Our sermon series right now at The Feast Church is about following Jesus and the process of discipleship. One thing that we have been investigating is how we actually become more like Christ. Surely that transformation happens by the work of God’s Spirit, but we are also called to participate in the work. Our habits and routines make a difference in how quickly we grow. It has struck me that we all want to do the lofty thing (be like Jesus) but most of us avoid the detailed work that will actually help us to get there.
If we really want to care for people like Jesus, it requires us to spend time with people who need help! Learning compassion necessarily requires time with people who drain us because they feel so needy. We marvel at Jesus' forgiveness on the cross, but we get offended whenever someone hurts our feelings. How do you learn grace if no one does anything to you that requires forgiveness? We want to share our faith, but also never want to be in a conversation that gets awkward or risks someone misunderstanding our motivations. I sometimes tire of aphorisms, but you truly cannot make omelets without breaking eggs.
As I have explored this disconnection between our high aspirations and failed experience, I realize how much our pride is wrapped up in it all. Peter is the example disciple of the Synoptic Gospels, the POV character for the reader. He is chronically mocked or patronized in modern sermons and classes. “That old impetuous Peter, always sticking his foot in his mouth!” Increasingly I think that Peter gets a bad reputation. Early adopters, those who step out in faith, inherently will make mistakes. Was he impetuous or courageous? How much did he learn on the Sea of Galilee? How much did Bartholomew or James the Less learn? Trying things, messing up, and trying them again is how you learn. That is the grind of being a disciple. Many of us fail to grow because we chronically avoid experiences where we might fail, and thus avoid experiences where we might learn.

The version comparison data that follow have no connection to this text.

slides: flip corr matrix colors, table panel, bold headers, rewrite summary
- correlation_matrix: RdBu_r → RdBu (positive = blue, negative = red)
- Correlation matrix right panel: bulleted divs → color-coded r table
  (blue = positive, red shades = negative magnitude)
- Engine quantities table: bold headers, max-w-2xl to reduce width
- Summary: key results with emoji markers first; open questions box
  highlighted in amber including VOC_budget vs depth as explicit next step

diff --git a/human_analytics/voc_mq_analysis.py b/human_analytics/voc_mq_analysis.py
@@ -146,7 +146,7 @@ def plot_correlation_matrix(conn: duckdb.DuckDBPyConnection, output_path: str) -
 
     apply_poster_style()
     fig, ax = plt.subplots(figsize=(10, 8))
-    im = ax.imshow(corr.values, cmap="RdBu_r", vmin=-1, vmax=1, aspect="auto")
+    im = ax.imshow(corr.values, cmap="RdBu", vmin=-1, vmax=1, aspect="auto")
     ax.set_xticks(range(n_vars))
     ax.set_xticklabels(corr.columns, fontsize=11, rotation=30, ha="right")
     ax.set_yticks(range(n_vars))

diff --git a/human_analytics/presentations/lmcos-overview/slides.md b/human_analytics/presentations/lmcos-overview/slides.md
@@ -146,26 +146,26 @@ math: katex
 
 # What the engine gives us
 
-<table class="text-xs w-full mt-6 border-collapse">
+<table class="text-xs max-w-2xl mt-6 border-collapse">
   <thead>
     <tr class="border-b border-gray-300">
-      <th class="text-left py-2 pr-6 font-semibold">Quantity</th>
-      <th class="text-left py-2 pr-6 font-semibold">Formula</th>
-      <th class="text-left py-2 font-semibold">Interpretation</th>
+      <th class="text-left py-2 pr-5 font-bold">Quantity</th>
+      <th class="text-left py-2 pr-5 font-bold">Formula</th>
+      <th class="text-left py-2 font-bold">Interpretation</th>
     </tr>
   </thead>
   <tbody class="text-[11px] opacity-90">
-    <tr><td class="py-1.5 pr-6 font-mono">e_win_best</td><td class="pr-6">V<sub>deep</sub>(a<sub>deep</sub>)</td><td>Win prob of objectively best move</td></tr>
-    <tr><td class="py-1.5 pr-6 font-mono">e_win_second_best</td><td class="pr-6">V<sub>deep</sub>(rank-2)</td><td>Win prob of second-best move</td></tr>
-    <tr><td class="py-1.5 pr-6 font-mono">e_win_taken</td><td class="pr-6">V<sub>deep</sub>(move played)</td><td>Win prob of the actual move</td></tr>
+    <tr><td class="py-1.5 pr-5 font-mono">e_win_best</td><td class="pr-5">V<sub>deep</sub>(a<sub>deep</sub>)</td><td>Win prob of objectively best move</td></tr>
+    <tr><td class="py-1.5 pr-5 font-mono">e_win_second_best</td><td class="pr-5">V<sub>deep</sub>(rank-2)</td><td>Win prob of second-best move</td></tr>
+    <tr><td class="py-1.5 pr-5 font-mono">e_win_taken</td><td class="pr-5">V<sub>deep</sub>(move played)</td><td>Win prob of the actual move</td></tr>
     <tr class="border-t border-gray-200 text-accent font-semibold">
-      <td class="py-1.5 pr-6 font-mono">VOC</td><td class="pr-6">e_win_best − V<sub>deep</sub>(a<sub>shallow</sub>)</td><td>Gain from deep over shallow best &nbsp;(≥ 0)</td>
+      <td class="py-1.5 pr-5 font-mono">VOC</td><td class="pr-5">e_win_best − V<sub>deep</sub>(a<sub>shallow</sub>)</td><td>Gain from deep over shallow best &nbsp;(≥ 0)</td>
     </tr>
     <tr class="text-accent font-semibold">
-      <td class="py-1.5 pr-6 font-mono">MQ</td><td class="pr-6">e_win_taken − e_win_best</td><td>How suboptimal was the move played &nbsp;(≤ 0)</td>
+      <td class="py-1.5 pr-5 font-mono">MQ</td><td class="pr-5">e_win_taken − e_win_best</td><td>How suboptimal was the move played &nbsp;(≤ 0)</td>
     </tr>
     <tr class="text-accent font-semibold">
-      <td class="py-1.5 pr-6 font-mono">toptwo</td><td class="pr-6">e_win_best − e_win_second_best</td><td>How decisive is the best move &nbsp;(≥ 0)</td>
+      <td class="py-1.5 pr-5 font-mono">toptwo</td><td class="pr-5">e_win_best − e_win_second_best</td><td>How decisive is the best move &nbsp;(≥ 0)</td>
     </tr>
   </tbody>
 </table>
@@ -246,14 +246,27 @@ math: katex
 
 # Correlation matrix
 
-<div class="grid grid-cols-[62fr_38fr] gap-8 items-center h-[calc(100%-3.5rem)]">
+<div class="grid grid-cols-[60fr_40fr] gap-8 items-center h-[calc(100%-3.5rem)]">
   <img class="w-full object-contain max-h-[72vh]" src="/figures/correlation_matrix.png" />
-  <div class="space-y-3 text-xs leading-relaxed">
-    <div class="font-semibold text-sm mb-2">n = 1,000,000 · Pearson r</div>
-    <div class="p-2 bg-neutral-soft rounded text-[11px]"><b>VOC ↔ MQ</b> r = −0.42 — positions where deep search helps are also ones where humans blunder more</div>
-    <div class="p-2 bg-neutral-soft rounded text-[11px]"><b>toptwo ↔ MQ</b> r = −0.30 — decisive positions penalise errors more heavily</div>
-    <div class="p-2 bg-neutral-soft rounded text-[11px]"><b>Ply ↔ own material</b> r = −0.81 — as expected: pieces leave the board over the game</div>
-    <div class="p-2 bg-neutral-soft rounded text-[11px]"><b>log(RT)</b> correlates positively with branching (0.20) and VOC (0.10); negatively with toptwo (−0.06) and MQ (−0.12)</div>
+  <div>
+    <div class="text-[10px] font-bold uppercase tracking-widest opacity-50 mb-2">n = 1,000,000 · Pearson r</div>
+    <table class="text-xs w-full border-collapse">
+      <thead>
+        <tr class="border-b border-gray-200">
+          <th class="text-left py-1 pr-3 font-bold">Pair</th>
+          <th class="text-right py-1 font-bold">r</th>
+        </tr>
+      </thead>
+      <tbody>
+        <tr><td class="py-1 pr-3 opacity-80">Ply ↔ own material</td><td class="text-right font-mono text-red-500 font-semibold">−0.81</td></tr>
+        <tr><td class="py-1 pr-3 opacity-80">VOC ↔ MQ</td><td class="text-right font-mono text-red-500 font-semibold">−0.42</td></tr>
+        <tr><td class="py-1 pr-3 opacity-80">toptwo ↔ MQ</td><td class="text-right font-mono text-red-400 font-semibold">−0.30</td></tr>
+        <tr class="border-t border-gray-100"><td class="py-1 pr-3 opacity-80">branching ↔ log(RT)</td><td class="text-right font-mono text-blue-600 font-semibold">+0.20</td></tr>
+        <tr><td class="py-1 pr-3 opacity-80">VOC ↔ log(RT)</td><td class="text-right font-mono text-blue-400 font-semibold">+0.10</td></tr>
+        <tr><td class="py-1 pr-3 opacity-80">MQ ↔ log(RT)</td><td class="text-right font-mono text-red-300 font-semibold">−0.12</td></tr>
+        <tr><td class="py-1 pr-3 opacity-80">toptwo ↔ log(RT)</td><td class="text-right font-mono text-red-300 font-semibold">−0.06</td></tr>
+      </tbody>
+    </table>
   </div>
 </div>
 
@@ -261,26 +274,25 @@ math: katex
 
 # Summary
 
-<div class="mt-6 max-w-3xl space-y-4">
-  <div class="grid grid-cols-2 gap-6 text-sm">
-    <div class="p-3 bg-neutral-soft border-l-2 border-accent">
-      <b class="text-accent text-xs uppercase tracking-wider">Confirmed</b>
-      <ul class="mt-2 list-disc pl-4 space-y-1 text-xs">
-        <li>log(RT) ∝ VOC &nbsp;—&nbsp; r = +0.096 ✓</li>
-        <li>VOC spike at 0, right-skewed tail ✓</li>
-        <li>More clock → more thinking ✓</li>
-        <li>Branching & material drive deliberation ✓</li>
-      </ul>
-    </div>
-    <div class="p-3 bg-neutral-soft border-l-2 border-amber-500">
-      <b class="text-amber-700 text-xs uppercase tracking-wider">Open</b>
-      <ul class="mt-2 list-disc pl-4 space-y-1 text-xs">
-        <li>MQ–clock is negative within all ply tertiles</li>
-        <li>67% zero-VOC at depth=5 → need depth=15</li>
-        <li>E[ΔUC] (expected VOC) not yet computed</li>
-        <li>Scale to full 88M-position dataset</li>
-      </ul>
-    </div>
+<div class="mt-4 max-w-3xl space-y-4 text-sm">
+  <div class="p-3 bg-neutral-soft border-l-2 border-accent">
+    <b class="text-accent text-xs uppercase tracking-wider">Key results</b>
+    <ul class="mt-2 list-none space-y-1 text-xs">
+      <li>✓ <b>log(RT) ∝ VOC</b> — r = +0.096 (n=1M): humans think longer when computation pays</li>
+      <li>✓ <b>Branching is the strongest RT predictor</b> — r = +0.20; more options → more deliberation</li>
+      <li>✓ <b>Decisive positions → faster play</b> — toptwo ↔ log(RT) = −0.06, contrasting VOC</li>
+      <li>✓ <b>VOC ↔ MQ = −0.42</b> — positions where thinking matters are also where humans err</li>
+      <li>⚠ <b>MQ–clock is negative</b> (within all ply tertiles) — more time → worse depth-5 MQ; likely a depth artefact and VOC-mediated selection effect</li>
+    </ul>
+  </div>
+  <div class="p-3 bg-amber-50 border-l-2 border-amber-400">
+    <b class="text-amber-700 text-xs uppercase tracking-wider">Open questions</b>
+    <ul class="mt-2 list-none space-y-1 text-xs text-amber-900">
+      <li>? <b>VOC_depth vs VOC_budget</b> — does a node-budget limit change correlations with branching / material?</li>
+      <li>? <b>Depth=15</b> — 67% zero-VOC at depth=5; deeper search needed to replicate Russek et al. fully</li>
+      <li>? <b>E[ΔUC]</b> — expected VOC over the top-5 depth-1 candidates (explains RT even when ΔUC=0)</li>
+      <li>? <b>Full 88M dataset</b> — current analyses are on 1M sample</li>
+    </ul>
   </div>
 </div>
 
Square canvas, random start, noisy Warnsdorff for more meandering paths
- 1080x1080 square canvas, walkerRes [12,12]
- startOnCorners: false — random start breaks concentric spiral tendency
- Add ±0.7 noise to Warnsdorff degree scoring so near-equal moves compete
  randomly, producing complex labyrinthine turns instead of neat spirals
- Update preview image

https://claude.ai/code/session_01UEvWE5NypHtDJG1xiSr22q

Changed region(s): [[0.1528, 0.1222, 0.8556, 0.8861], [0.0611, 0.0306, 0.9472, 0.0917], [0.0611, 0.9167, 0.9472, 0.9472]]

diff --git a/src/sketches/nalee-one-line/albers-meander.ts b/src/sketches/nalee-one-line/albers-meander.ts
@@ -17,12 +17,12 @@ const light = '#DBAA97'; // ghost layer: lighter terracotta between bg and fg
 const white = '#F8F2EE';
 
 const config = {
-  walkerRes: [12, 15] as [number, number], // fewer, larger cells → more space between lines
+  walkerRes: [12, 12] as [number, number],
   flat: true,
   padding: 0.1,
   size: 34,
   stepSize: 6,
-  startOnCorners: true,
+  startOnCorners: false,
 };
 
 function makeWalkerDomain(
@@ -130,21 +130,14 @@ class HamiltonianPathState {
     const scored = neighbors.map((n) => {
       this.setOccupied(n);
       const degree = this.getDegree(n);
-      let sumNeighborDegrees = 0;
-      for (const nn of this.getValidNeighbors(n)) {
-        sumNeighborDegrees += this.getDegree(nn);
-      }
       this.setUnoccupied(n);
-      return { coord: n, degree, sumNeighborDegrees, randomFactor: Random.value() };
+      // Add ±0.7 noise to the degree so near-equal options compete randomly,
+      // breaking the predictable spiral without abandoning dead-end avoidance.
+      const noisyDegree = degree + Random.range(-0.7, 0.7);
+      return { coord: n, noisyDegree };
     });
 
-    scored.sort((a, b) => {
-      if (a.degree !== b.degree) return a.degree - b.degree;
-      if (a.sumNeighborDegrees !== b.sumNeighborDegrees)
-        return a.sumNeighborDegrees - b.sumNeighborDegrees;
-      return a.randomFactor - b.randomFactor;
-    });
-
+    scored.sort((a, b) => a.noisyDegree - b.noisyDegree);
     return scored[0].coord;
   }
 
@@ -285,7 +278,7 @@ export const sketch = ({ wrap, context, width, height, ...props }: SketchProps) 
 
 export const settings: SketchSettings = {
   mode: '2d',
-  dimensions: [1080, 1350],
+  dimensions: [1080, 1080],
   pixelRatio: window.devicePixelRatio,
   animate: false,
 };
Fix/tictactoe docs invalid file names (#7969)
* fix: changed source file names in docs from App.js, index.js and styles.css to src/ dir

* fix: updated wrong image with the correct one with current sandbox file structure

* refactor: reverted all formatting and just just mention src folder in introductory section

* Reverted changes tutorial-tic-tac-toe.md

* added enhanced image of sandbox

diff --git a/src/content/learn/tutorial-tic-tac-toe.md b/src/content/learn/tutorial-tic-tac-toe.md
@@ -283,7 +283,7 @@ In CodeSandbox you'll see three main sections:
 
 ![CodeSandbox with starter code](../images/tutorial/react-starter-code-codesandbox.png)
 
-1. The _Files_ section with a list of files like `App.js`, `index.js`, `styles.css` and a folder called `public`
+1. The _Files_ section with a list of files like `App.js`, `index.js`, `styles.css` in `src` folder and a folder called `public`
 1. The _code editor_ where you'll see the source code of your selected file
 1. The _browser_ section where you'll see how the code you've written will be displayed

We never learn without grinding away at the mundane tasks. It is much easier to preach a sermon that finishes with some grand, obscure idea, like “Go be Christ in the world!” or “Let us transform our minds this week!” then it is to state the harsh reality of how that happens. Those goals are good and true. The reality of getting there, however, sounds more like, “Go change those diapers!” or “This week, eat lunch with that co-worker no one likes!” or “Finally have that conversation you are dreading!” People leave church much less enthused when you talk that way! But that kind of thing is what is required to succeed at the big tasks. They are the hours of math that helps you meet a goal 7 million miles away.